• _What to do_: Return each line of the entries that mentions the word "docs".

[Change detection data]

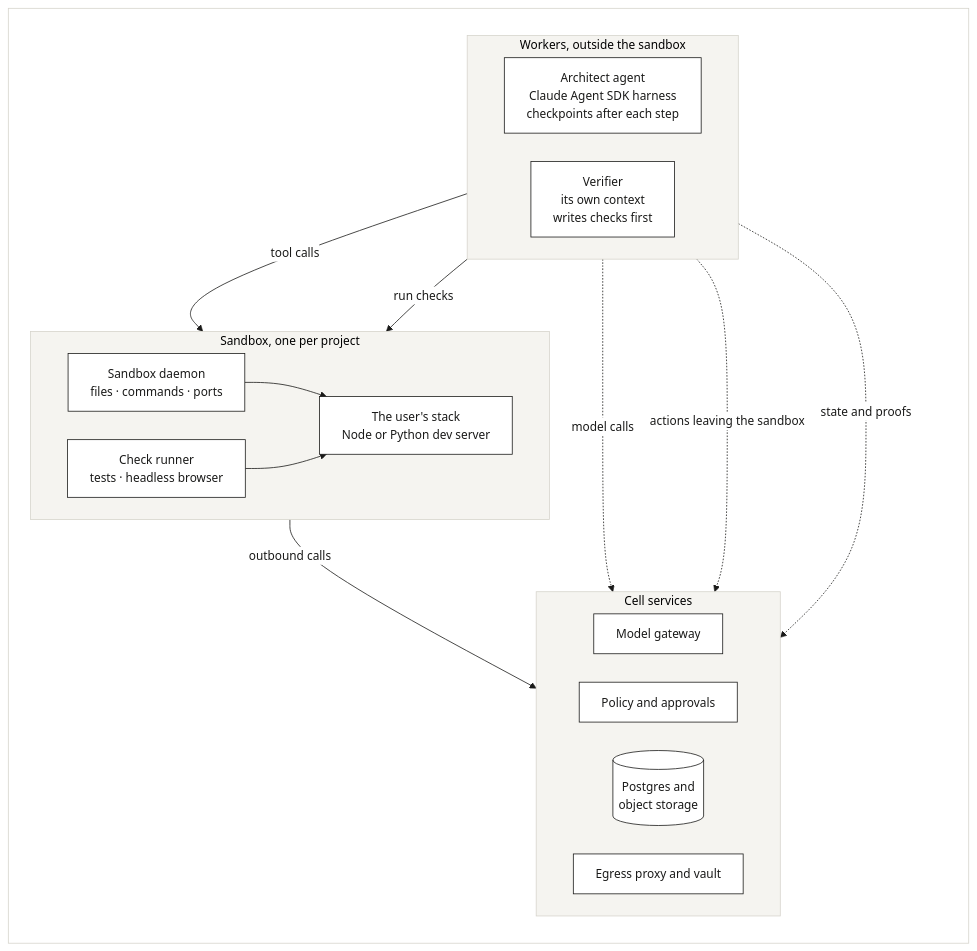
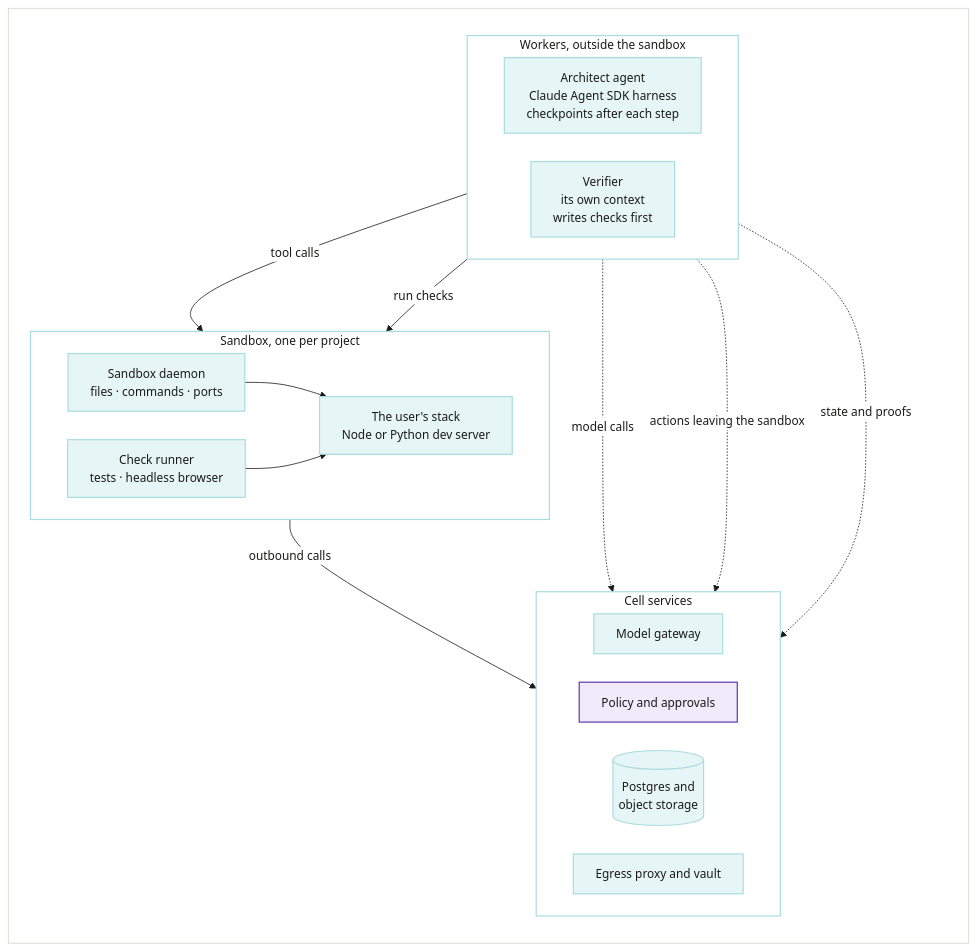
One commit to netanyaj/architect-2 changed the diagram in docs/product/diagrams/src/A3-run-loop.mmd. Above: the diagram before and after it, drawn with Mermaid. The commit also changed 32 other files, not shown here.

```diff
--- a/docs/product/diagrams/src/A3-run-loop.mmd
+++ b/docs/product/diagrams/src/A3-run-loop.mmd
@@ -1,33 +1,44 @@
-%%{init: {"theme":"base","themeVariables":{"fontFamily":"Arial","fontSize":"15px","primaryColor":"#FFFFFF","primaryBorderColor":"#1A1A19","primaryTextColor":"#1A1A19","lineColor":"#1A1A19","secondaryColor":"#FFFFFF","tertiaryColor":"#FFFFFF","clusterBkg":"#F5F4F0","clusterBorder":"#D6D4CC","edgeLabelBackground":"#FFFFFF","actorBkg":"#FFFFFF","actorBorder":"#1A1A19","actorTextColor":"#1A1A19","actorLineColor":"#A8A69F","signalColor":"#1A1A19","signalTextColor":"#1A1A19","noteBkgColor":"#F5F4F0","noteBorderColor":"#D6D4CC","noteTextColor":"#42413D","labelBoxBkgColor":"#FFFFFF","labelBoxBorderColor":"#1A1A19","labelTextColor":"#1A1A19","loopTextColor":"#1A1A19","activationBkgColor":"#F5F4F0","activationBorderColor":"#1A1A19","sequenceNumberColor":"#FFFFFF"},"flowchart":{"curve":"basis","padding":14,"nodeSpacing":36,"rankSpacing":44}}}%%
+%%{init: {"theme":"base","themeVariables":{"fontFamily":"Arial","fontSize":"15px","primaryColor":"#FFFFFF","primaryBorderColor":"#1A1A19","primaryTextColor":"#1A1A19","lineColor":"#1A1A19","secondaryColor":"#FFFFFF","tertiaryColor":"#FFFFFF","clusterBkg":"#FFFFFF","clusterBorder":"#D6D4CC","edgeLabelBackground":"#FFFFFF","actorBkg":"#FFFFFF","actorBorder":"#1A1A19","actorTextColor":"#1A1A19","actorLineColor":"#A8A69F","signalColor":"#1A1A19","signalTextColor":"#1A1A19","noteBkgColor":"#FFFFFF","noteBorderColor":"#D6D4CC","noteTextColor":"#1A1A19","labelBoxBkgColor":"#FFFFFF","labelBoxBorderColor":"#1A1A19","labelTextColor":"#1A1A19","loopTextColor":"#1A1A19","activationBkgColor":"#F5F4F0","activationBorderColor":"#1A1A19","sequenceNumberColor":"#FFFFFF","textColor":"#1A1A19","titleColor":"#1A1A19","nodeTextColor":"#1A1A19"},"flowchart":{"curve":"basis","padding":14,"nodeSpacing":36,"rankSpacing":44}}}%%
 flowchart TB
   %% A white card, so ink lines read on GitHub's dark theme too
   subgraph CARD[" "]
     direction TB
     subgraph W["Workers, outside the sandbox"]
       direction LR
       AA["Architect agent<br/>Claude Agent SDK harness<br/>checkpoints after each step"]
       VF["Verifier<br/>its own context<br/>writes checks first"]
     end
     subgraph S["Sandbox, one per project"]
       direction LR
       D["Sandbox daemon<br/>files · commands · ports"]
       T["Check runner<br/>tests · headless browser"]
       APP["The user's stack<br/>Node or Python dev server"]
     end
     AA -- "tool calls" --> D
     VF -- "run checks" --> T
     D --> APP
     T --> APP
     subgraph C["Cell services"]
       direction LR
       MG["Model gateway"]
       PA["Policy and approvals"]
       ST[("Postgres and<br/>object storage")]
       EG["Egress proxy and vault"]
     end
     APP -- "outbound calls" --> EG
     W -. "model calls" .-> MG
     W -. "actions leaving the sandbox" .-> PA
     W -. "state and proofs" .-> ST
   end
-  style CARD fill:#FFFFFF,stroke:#D6D4CC
+  classDef people fill:#FFFFFF,stroke:#D6D4CC,stroke-width:1.5px,color:#1A1A19
+  classDef control fill:#EEEAFB,stroke:#C9BEF2,stroke-width:1.5px,color:#1A1A19
+  classDef cell fill:#E6F5F6,stroke:#A9DCE0,stroke-width:1.5px,color:#1A1A19
+  classDef studio fill:#E8F1E6,stroke:#B7D3B0,stroke-width:1.5px,color:#1A1A19
+  classDef outside fill:#F1F0EC,stroke:#D6D4CC,stroke-width:1.5px,color:#1A1A19
+  classDef approval fill:#F0EAFA,stroke:#6236AD,stroke-width:1.5px,color:#1A1A19
+  class AA,VF,D,T,APP,MG,ST,EG cell
+  class PA approval
+  style W fill:#FFFFFF,stroke:#A9DCE0,stroke-width:1.5px,color:#1A1A19
+  style S fill:#FFFFFF,stroke:#A9DCE0,stroke-width:1.5px,color:#1A1A19
+  style C fill:#FFFFFF,stroke:#A9DCE0,stroke-width:1.5px,color:#1A1A19
+  style CARD fill:#FFFFFF,stroke:#D6D4CC,color:#1A1A19
```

• _Answer to the problem_:
One commit to netanyaj/architect-2 changed the diagram in docs/product/diagrams/src/A3-run-loop.mmd. Above: the diagram before and after it, drawn with Mermaid. The commit also changed 32 other files, not shown here.
--- a/docs/product/diagrams/src/A3-run-loop.mmd
+++ b/docs/product/diagrams/src/A3-run-loop.mmd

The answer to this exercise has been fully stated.